DATA FOR PROCESSING ->
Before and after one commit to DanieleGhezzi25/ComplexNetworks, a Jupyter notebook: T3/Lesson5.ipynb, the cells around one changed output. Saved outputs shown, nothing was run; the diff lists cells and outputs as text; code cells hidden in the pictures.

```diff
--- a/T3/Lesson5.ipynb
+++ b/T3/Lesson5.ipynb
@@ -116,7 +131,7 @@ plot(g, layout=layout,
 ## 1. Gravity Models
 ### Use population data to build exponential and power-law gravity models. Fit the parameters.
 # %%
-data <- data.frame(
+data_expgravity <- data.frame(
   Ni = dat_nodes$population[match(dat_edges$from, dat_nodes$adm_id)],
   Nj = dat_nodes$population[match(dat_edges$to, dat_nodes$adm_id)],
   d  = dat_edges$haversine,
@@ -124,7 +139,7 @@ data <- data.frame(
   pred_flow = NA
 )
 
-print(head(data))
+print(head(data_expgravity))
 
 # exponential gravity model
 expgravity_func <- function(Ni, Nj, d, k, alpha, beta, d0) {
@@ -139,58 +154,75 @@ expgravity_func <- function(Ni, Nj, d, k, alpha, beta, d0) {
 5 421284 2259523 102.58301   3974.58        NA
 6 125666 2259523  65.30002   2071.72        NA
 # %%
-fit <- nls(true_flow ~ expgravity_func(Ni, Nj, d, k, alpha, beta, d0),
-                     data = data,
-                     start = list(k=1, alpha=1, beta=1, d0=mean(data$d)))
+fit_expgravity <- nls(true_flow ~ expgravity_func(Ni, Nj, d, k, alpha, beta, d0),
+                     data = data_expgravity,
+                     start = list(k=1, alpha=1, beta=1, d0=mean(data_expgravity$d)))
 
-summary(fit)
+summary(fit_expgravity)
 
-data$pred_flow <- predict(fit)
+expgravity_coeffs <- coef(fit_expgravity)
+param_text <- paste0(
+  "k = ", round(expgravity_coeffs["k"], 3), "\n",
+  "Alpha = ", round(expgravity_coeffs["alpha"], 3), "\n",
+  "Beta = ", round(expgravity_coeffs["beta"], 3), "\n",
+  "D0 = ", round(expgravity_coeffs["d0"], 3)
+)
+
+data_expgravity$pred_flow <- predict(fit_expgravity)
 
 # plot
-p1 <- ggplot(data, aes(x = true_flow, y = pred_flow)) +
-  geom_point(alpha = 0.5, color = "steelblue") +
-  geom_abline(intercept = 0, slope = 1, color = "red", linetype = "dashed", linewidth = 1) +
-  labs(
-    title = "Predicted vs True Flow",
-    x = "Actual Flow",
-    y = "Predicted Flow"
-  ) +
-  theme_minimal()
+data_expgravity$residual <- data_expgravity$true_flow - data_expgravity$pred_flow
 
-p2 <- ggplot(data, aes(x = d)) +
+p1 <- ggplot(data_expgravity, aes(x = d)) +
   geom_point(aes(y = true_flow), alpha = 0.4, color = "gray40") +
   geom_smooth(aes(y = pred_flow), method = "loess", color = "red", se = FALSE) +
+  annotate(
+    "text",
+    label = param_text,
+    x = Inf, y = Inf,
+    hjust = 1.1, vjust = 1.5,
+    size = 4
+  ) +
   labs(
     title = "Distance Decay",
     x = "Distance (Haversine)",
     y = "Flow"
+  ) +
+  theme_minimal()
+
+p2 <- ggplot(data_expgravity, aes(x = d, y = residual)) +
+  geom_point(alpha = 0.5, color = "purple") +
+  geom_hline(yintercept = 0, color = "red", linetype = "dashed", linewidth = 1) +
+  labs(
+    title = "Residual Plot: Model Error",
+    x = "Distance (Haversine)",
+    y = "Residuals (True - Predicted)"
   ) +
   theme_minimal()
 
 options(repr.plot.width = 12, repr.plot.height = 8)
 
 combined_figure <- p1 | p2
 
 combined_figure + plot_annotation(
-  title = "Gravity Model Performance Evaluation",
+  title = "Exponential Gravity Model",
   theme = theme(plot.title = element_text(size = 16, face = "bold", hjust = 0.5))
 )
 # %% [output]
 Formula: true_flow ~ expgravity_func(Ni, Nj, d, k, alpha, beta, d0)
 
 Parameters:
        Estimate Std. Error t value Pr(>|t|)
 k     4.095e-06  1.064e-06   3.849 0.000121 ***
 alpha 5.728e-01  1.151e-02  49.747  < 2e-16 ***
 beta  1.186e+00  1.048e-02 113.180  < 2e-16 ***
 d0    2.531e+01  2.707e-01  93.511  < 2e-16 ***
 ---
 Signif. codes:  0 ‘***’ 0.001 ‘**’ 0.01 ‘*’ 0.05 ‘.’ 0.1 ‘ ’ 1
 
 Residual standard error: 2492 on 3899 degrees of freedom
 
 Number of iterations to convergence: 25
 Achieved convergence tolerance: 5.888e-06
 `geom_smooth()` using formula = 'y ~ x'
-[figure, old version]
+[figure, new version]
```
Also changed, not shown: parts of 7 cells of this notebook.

WORK REQUIRED -> Word for word, set down all of the material.

TASK ANSWER ->
Before and after one commit to DanieleGhezzi25/ComplexNetworks, a Jupyter notebook: T3/Lesson5.ipynb, the cells around one changed output. Saved outputs shown, nothing was run; the diff lists cells and outputs as text; code cells hidden in the pictures.

```diff
--- a/T3/Lesson5.ipynb
+++ b/T3/Lesson5.ipynb
@@ -116,7 +131,7 @@ plot(g, layout=layout,
 ## 1. Gravity Models
 ### Use population data to build exponential and power-law gravity models. Fit the parameters.
 # %%
-data <- data.frame(
+data_expgravity <- data.frame(
   Ni = dat_nodes$population[match(dat_edges$from, dat_nodes$adm_id)],
   Nj = dat_nodes$population[match(dat_edges$to, dat_nodes$adm_id)],
   d  = dat_edges$haversine,
@@ -124,7 +139,7 @@ data <- data.frame(
   pred_flow = NA
 )
 
-print(head(data))
+print(head(data_expgravity))
 
 # exponential gravity model
 expgravity_func <- function(Ni, Nj, d, k, alpha, beta, d0) {
@@ -139,58 +154,75 @@ expgravity_func <- function(Ni, Nj, d, k, alpha, beta, d0) {
 5 421284 2259523 102.58301   3974.58        NA
 6 125666 2259523  65.30002   2071.72        NA
 # %%
-fit <- nls(true_flow ~ expgravity_func(Ni, Nj, d, k, alpha, beta, d0),
-                     data = data,
-                     start = list(k=1, alpha=1, beta=1, d0=mean(data$d)))
+fit_expgravity <- nls(true_flow ~ expgravity_func(Ni, Nj, d, k, alpha, beta, d0),
+                     data = data_expgravity,
+                     start = list(k=1, alpha=1, beta=1, d0=mean(data_expgravity$d)))
 
-summary(fit)
+summary(fit_expgravity)
 
-data$pred_flow <- predict(fit)
+expgravity_coeffs <- coef(fit_expgravity)
+param_text <- paste0(
+  "k = ", round(expgravity_coeffs["k"], 3), "\n",
+  "Alpha = ", round(expgravity_coeffs["alpha"], 3), "\n",
+  "Beta = ", round(expgravity_coeffs["beta"], 3), "\n",
+  "D0 = ", round(expgravity_coeffs["d0"], 3)
+)
+
+data_expgravity$pred_flow <- predict(fit_expgravity)
 
 # plot
-p1 <- ggplot(data, aes(x = true_flow, y = pred_flow)) +
-  geom_point(alpha = 0.5, color = "steelblue") +
-  geom_abline(intercept = 0, slope = 1, color = "red", linetype = "dashed", linewidth = 1) +
-  labs(
-    title = "Predicted vs True Flow",
-    x = "Actual Flow",
-    y = "Predicted Flow"
-  ) +
-  theme_minimal()
+data_expgravity$residual <- data_expgravity$true_flow - data_expgravity$pred_flow
 
-p2 <- ggplot(data, aes(x = d)) +
+p1 <- ggplot(data_expgravity, aes(x = d)) +
   geom_point(aes(y = true_flow), alpha = 0.4, color = "gray40") +
   geom_smooth(aes(y = pred_flow), method = "loess", color = "red", se = FALSE) +
+  annotate(
+    "text",
+    label = param_text,
+    x = Inf, y = Inf,
+    hjust = 1.1, vjust = 1.5,
+    size = 4
+  ) +
   labs(
     title = "Distance Decay",
     x = "Distance (Haversine)",
     y = "Flow"
+  ) +
+  theme_minimal()
+
+p2 <- ggplot(data_expgravity, aes(x = d, y = residual)) +
+  geom_point(alpha = 0.5, color = "purple") +
+  geom_hline(yintercept = 0, color = "red", linetype = "dashed", linewidth = 1) +
+  labs(
+    title = "Residual Plot: Model Error",
+    x = "Distance (Haversine)",
+    y = "Residuals (True - Predicted)"
   ) +
   theme_minimal()
 
 options(repr.plot.width = 12, repr.plot.height = 8)
 
 combined_figure <- p1 | p2
 
 combined_figure + plot_annotation(
-  title = "Gravity Model Performance Evaluation",
+  title = "Exponential Gravity Model",
   theme = theme(plot.title = element_text(size = 16, face = "bold", hjust = 0.5))
 )
 # %% [output]
 Formula: true_flow ~ expgravity_func(Ni, Nj, d, k, alpha, beta, d0)
 
 Parameters:
        Estimate Std. Error t value Pr(>|t|)
 k     4.095e-06  1.064e-06   3.849 0.000121 ***
 alpha 5.728e-01  1.151e-02  49.747  < 2e-16 ***
 beta  1.186e+00  1.048e-02 113.180  < 2e-16 ***
 d0    2.531e+01  2.707e-01  93.511  < 2e-16 ***
 ---
 Signif. codes:  0 ‘***’ 0.001 ‘**’ 0.01 ‘*’ 0.05 ‘.’ 0.1 ‘ ’ 1
 
 Residual standard error: 2492 on 3899 degrees of freedom
 
 Number of iterations to convergence: 25
 Achieved convergence tolerance: 5.888e-06
 `geom_smooth()` using formula = 'y ~ x'
-[figure, old version]
+[figure, new version]
```
Also changed, not shown: parts of 7 cells of this notebook.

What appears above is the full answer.